However, it wasn’t until 1820 that the mode of braces we know today were first mass produced by Albert Thurston – using boxcloth wool for the straps. With the means of production assured, and the trend for high-waisted trousers fixed for the foreseeable future, braces began their inexorable rise to prominence within all sections of British society, only seeing a decline post WWI. In the U.S., one of the first patents for suspenders (as the Americans call them) was issued in 1871 to Samuel Clemens (better known as the author Mark Twain) for “Adjustable and detachable straps for garments.”

The Dying of the Light

The move from everyman necessity to minority accessory flowed from Edwardian to Elizabethan-era Britain, as low-cut waists and belts reached absurd levels.
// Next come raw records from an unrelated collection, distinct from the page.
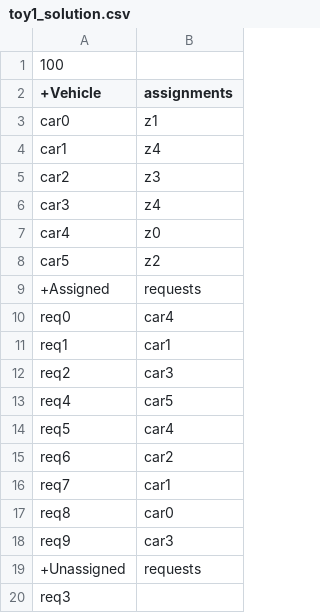
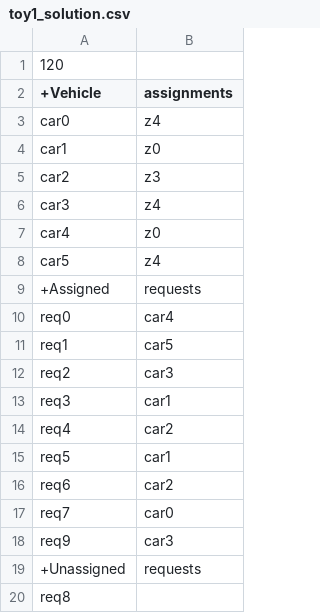
Before and after one commit to kairmhakou/AI-project, a CSV file: csv_solutions/toy1_solution.csv, drawn as a sheet.

```diff
--- a/csv_solutions/toy1_solution.csv
+++ b/csv_solutions/toy1_solution.csv
@@ -1,5 +1,5 @@
-100
+120
 +Vehicle;assignments
-car0;z1
-car1;z4
+car0;z4
+car1;z0
 car2;z3
@@ -7,14 +7,14 @@ car3;z4
 car4;z0
-car5;z2
+car5;z4
 +Assigned;requests
 req0;car4
-req1;car1
+req1;car5
 req2;car3
-req4;car5
-req5;car4
+req3;car1
+req4;car2
+req5;car1
 req6;car2
-req7;car1
-req8;car0
+req7;car0
 req9;car3
 +Unassigned;requests
-req3
+req8
```
Also changed, not shown: csv_solutions/100_5_14_25_solution.csv, csv_solutions/100_5_19_25_solution.csv, 13 other files.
But the battle against extinction has been successful. Niche though the market is, the braces market remains vibrant and is currently on the rise. And Thurston’s still remain the yardstick against which all other braces are judged.

Aesthetics and the Chap


Trousers worn on the natural waist (over the hips, around the belly button), the slimmest part of the body, cut a more pleasing shape. For the crude belt crushes the natural line of one’s trousers, interrupting its flow. A clear fall from posterior to ankle also gives you height, as it lengthens the leg and shortens the trunk. When wearing trousers on the natural waist, the slight bulge all men have at the stomach is smoothly traversed with barely a murmur, unlike hip-balanced pantaloons, where the gut hangs over the belt. Braces also allow for a less seemly expansion of the waist. None of the unsightly loosening of belt and buttons after eating. Just a gentle filling of your garment.

The X, Y & H of Braces


A distinguishing feature of all braces is the ‘letter’ formed on the wearer’s back. Initially braces were joined together in such a way as to make a ‘H’ shape on the rear. In later designs braces were ‘X’ shaped, and finally, the ‘Y’ shape became popular and remains so today.

A Few Simple Protocols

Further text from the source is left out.